Charmayne (Maxee) Maxwell
Nicci expressed her newest idea to fellow Brownstone member and best friend Maxee to create a show about women who achieved success then hit rock bottom in the public eye just like she had and how they built their lives back up. She wanted a show where women could turn their mess into a message and their test into their testimony. She felt that it was only right to name the show after their debut album 'From The Bottom Up.'  Maxee loved the idea and gave her blessing, Nicci took it to Queen Latifah’s camp and the show was born. In the midst of putting the show together, Nicci received another setback, this time the worst one of her life; Maxee had died suddenly on February 28th, 2015.

From The Bottom Up premiered in 2016 with cast members Stacii Jae Johnson (Atlanta political fundraiser pulled over for DUI), Christine Beatty (Chief of Staff for Detroit Mayor Kwame Kilpatrick caught up in a sex scandal), Sara Stokes (former member of Diddy’s Making The Band 2 with domestic violence charges), Kim Smeadly (administered illegal butt injections to women across the US), and Chrystale Wilson (known from her role in the movie The Players Club). The show was well received and the women worked through their issues and found their footing through season 2. The third season, with a brand new cast, including Angela Stanton, Brandi Davis, Tamika Wright, Danielle Jones, and Iesha Jeng, premieres on March 3rd.

From the Bottom Up Season 3 trailer 

It’s evident just by looking at Nicci and hearing her speak that she has found her stride again. She radiates positivity and empowerment, goes hard in the gym, and is overall happy. Her rebirth has been for her mind, body and soul. When asked to pinpoint where the change began Nicci responds,
“I went through so much that could have easily broken me and it didn’t. One day I decided to be my authentic self and work on things that made me happy. Everything fell into place after that.”
Brownstone’s “If You Love Me” was reintroduced to the radio in 2016 when Tory Lanez used the hook in his hit “Say It” and even had the ladies join him for a performance on Jimmy Kimmel Live. It was a bittersweet moment for Nicci, “Maxee always wanted us to be current and she would have been so happy with Tory’s song.”
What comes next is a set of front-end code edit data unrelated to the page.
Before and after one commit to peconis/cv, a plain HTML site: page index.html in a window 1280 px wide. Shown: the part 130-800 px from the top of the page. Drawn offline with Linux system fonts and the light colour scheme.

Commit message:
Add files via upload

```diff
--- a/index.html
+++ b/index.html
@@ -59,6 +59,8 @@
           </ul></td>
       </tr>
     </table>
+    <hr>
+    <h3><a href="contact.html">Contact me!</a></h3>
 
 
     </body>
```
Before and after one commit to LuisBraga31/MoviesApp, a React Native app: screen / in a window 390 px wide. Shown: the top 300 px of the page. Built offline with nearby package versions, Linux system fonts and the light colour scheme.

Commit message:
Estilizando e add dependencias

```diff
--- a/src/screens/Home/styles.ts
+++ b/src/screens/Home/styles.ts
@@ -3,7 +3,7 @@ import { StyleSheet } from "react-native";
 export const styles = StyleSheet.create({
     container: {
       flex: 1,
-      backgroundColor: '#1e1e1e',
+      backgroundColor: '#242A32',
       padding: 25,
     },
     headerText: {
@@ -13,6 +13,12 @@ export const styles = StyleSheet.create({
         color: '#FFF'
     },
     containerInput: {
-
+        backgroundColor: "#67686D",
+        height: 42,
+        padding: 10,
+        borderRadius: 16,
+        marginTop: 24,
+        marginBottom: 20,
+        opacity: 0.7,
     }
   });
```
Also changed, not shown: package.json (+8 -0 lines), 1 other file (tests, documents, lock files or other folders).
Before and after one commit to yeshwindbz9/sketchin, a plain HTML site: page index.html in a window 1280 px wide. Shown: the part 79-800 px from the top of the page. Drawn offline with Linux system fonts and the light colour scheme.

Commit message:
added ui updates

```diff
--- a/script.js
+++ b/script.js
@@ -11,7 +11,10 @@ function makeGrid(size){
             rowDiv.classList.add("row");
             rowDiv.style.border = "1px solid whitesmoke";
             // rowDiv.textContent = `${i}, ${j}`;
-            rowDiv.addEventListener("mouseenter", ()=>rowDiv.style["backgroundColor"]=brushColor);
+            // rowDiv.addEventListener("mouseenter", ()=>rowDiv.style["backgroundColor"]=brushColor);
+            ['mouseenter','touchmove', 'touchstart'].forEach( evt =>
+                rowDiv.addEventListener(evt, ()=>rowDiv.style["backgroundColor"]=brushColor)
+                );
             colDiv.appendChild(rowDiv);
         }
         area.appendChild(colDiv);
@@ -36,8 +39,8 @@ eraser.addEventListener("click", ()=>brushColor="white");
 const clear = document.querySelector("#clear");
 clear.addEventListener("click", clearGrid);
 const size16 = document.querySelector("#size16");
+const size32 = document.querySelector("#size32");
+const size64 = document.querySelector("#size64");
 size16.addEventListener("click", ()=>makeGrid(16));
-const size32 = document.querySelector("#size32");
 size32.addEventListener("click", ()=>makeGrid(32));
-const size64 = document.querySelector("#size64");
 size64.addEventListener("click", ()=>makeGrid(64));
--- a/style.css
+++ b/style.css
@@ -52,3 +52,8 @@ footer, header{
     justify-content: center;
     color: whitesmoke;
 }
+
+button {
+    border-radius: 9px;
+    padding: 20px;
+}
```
After a long break, Nicci is giving us some new music too.
“People may find this hard to believe but I had insecurity to sing alone after being in a group. I suffered a creative singing block that got worse after Maxee’s death. I just didn’t think I’d be able to sing again without having her by my side. I’ve decided that fear can’t hold me hostage and to sing again to honor Maxee.” 
In addition to recording her first single “Fly” available now on Itunes from her forthcoming EP due this Spring, Nicci is one busy lady. She's working on finding a home for her documentary, Broken Things; The Sara Stokes Story about sexual abuse. This is the ultimate #MeToo story that needs to be watched by everyone. She was recently awarded with the BET Her 2018 Woman of Impact Award and it gave her even more zeal and purpose.
“I’ve been thinking about what my legacy will be lately and I know that it will include my encouraging, and empowering women to speak their truth and to just be who they are.” 
Nicci plans to have many things under the From The Bottom Up Foundation umbrella including mentorship for girls in High School and College, speaking to and encouraging incarcerated women, and establishing a scholarship in Maxee’s name. Tune into Season 3 of From The Bottom Up on March 3rd on BET Her and purchase Nicci’s single Fly available on Itunes now!

Have you seen 'From the Bottom Up?'

Mwabi Kaira is an African girl navigating her way in an American world.  She is of Zambian and Malawian heritage and moved to the USA in 1993.  Writing has been her passion since she could put a sentence together on the page. Mothering her sons is her pride and joy.  She has been an avid runner since 2013 and has run 10 half marathons and a full marathon.  Keep up with her at http://africanbeautifulme.blogspot.com/